At MIT, Eggan quickly became known for the same thing at which Jaenisch excelled: nuclear transfer (or as Eggan describes it, “the hardest video game you’ve ever played”). His work required him to spend full days bent over a powerful microscope, using joysticks and foot pedals to zoom in and out on cells that—even under magnification—appeared no larger than the tip of a strand of hair. Eggan hunched over these cells so long and so intensely that he developed trucker’s sciatica. Worse, the smallest mistake would send him back to square one. “You have to ask yourself, are you the sort of person that when you got your Nintendo 64 and you started playing Mario Brothers, and you got to that really hard part, could you die a thousand times over and over and over again, and still be motivated to try again?” He was. Eggan mastered nuclear transfer at the age of 26.
In 1999 Jaenisch gave another lecture, at the Research Institute of Molecular Pathology in Vienna. This time 23-year-old Konrad Hochedlinger was in the crowd. As Jaenisch talked about what stem cell scientists were accomplishing, Hochedlinger sat enraptured. He was studying embryo development at the institute, where he’d received his master’s the year before, but wasn’t satisfied with the work. It didn’t feel big enough. A few days later he e-mailed Jaenisch, saying he would be visiting Boston soon, and asked whether Jaenisch would have half an hour to meet.

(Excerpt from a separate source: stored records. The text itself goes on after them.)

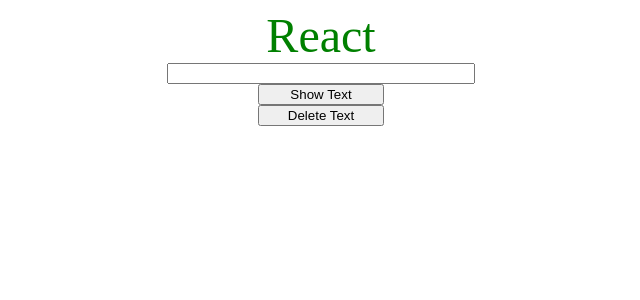
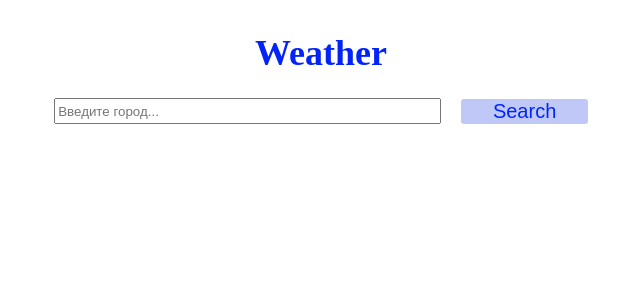
Before and after one commit to IgorKramskoy/webpack-education, a React app: page / in a window 1280 px wide. Shown: the top 300 px of the page, without its empty margins (319-959 px from the left). Built offline with nearby package versions, Linux system fonts and the light colour scheme.

Commit message:
create component and style

```diff
--- a/src/component/App.tsx
+++ b/src/component/App.tsx
@@ -1,44 +1,22 @@
-import React, {useState} from 'react';
-import {useAppDispatch} from "../hooks/redux";
+import React from 'react';
 
-import {citySlice} from "../store/reducers/CitySlice";
-
-import WeatherCard from "./WeatherCard";
+import InputSearch from "./input/InputSearch";
+import WeatherCard from "./wetherCard/WeatherCard";
 
 import './style.scss'
+import {useAppSelector} from "../hooks/redux";
+
 const App = () => {
-    const [isShow, setShow] = useState(false);
-    const [cityNew, setCityNew] = useState('');
 
-    const dispatch = useAppDispatch()
-    const { setCity } = citySlice.actions
+    const  {city} = useAppSelector(state => state.cityReducer)
 
     return (
         <div className="header">
-            React
-            <input
-                onChange={(e) => {
-                    setCityNew(e.target.value)
-                }}
-                value={cityNew}
-            />
-            <button onClick={() => {
-                setShow(true);
-                dispatch(setCity(cityNew))
-            } }>
-                Show Text
-            </button>
-            <button onClick={() => {
-                setShow(false)
-                dispatch(setCity(''))
-            } }>
-                Delete Text
-            </button>
+            <h1>Weather</h1>
+            <InputSearch/>
             {
-
-                isShow && <WeatherCard/>
+                city && <WeatherCard/>
             }
-
         </div>
     );
 };
--- a/src/component/WeatherCard.tsx
+++ /dev/null
@@ -1,18 +0,0 @@
-import React from 'react';
-import { weatherApi } from "../service/WeatherService";
-import {useAppSelector} from "../hooks/redux";
-
-const WeatherCard = () => {
-
-    const  {city} = useAppSelector(state => state.cityReducer)
-
-    const { data: weather } = weatherApi.useFetchWeatherToCityQuery(city);
-    console.log(weather)
-    return (
-        <div>
-
-        </div>
-    );
-};
-
-export default WeatherCard;
--- /dev/null
+++ b/src/component/input/InputSearch.tsx
@@ -0,0 +1,29 @@
+import React, {useState} from 'react';
+import {useAppDispatch} from "../../hooks/redux";
+import {citySlice} from "../../store/reducers/CitySlice";
+
+import './style.scss'
+const InputSearch = () => {
+    const [cityNew, setCityNew] = useState('');
+
+    const dispatch = useAppDispatch()
+    const { setCity } = citySlice.actions
+    return (
+        <div className="container">
+            <input
+                onChange={(e) => {
+                    setCityNew(e.target.value)
+                }}
+                value={cityNew}
+                placeholder="Введите город..."
+            />
+            <button onClick={() => {
+                dispatch(setCity(cityNew))
+            } }>
+                Search
+            </button>
+        </div>
+    );
+};
+
+export default InputSearch;
--- /dev/null
+++ b/src/component/input/style.scss
@@ -0,0 +1,29 @@
+.container {
+  display: flex;
+  justify-content: center;
+  align-items: center;
+  width: 100%;
+  gap: 20px;
+
+  & input {
+    width: 30%;
+    height: 20px;
+  }
+
+  & input:hover {
+    cursor: pointer;
+  }
+
+  & button {
+    background-color: #c0c8f8;
+    color: #0024fc;
+    border-radius: 3px;
+    width: 10%;
+    font-size: 20px;
+    border: none;
+  }
+
+  & button:hover {
+    cursor: pointer;
+  }
+}
--- a/src/component/style.scss
+++ b/src/component/style.scss
@@ -1,16 +1,12 @@
 .header {
-  font-size: 48px;
-  color: green;
   display: flex;
   justify-content: center;
   align-items: center;
   flex-direction: column;
 
-  & button {
-    width: 10%;
+  & h1 {
+    font-size: 36px;
+    color: #0324f8;
   }
 
-  & input {
-    width: 300px;
-  }
 }
--- /dev/null
+++ b/src/component/wetherCard/WeatherCard.tsx
@@ -0,0 +1,43 @@
+import React, {useEffect, useState} from 'react';
+import { weatherApi } from "../../service/WeatherService";
+import {useAppSelector} from "../../hooks/redux";
+
+import './style.scss'
+
+const WeatherCard = () => {
+    const [test, setTest] = useState('')
+    const  {city} = useAppSelector(state => state.cityReducer)
+
+    const { data: weather, error } = weatherApi.useFetchWeatherToCityQuery(city);
+    useEffect(() => {
+        if(weather) {
+            setTest(`https://openweathermap.org/img/wn/${weather.weather[0].icon}@2x.png`)
+        }
+    }, [weather])
+    console.log(weather)
+    return (
+        <div>
+            {
+               weather && <div className="contaner">
+                    <span className="city">{weather.name}</span>
+                    <div className="icon">
+                        <img src={test} alt='https://mywebicons.ru/i/png/313ff7049fa75367209ecbc26e955a5e.png'/>
+                        <span>{weather.weather[0].description}</span>
+                    </div>
+                    <div className="temperature">
+                        <span>Температура:{weather.main.temp} °C</span>
+                        <span>Ощущается как:{weather.main.feels_like} °C</span>
+                        <span>Минимальная:{weather.main.temp_min} °C</span>
+                        <span>Максимальная:{weather.main.temp_max} °C</span>
+                    </div>
+
+                </div>
+            }
+            {
+                error && <h4>Error loading...</h4>
+            }
+        </div>
+    );
+};
+
+export default WeatherCard;
--- /dev/null
+++ b/src/component/wetherCard/style.scss
@@ -0,0 +1,43 @@
+.contaner {
+  width: 100%;
+  display: flex;
+  justify-content: center;
+  flex-direction: column;
+  margin-top: 20px;
+  border: 2px solid #0324f8;
+  background-color: #c0c8f8;
+  border-radius: 5px;
+  padding: 20px;
+  gap: 10px;
+
+  & .city {
+    color: #0324f8;
+    font-size: 30px;
+  }
+
+  & .icon {
+    font-size: 20px;
+    color: #0324f8;
+    display: flex;
+    align-items: center;
+    gap: 10px;
+    width: 100%;
+
+    & img {
+      background-color: #dcdada
+    }
+
+    & span:first-letter {
+      text-transform: uppercase
+    }
+  }
+
+  & .temperature {
+    display: flex;
+    flex-direction: column;
+    justify-content: start;
+    align-items: start;
+    font-size: 20px;
+    color: #0324f8;
+  }
+}
```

Neither of Hochedlinger’s parents had any interest in science. And neither did he, at first—he was into art and architecture. But when his older sister began to study biology, she encouraged him to follow in her footsteps.
Several weeks after his e-mail, Hochedlinger did indeed meet up with Jaenisch in Cambridge. Jaenisch was taken with the young man’s impatience for modest gains. He offered a spot in his lab to Hochedlinger, who gladly accepted. If in Eggan Jaenisch had found a protégé, in Hochedlinger he found something closer to a son.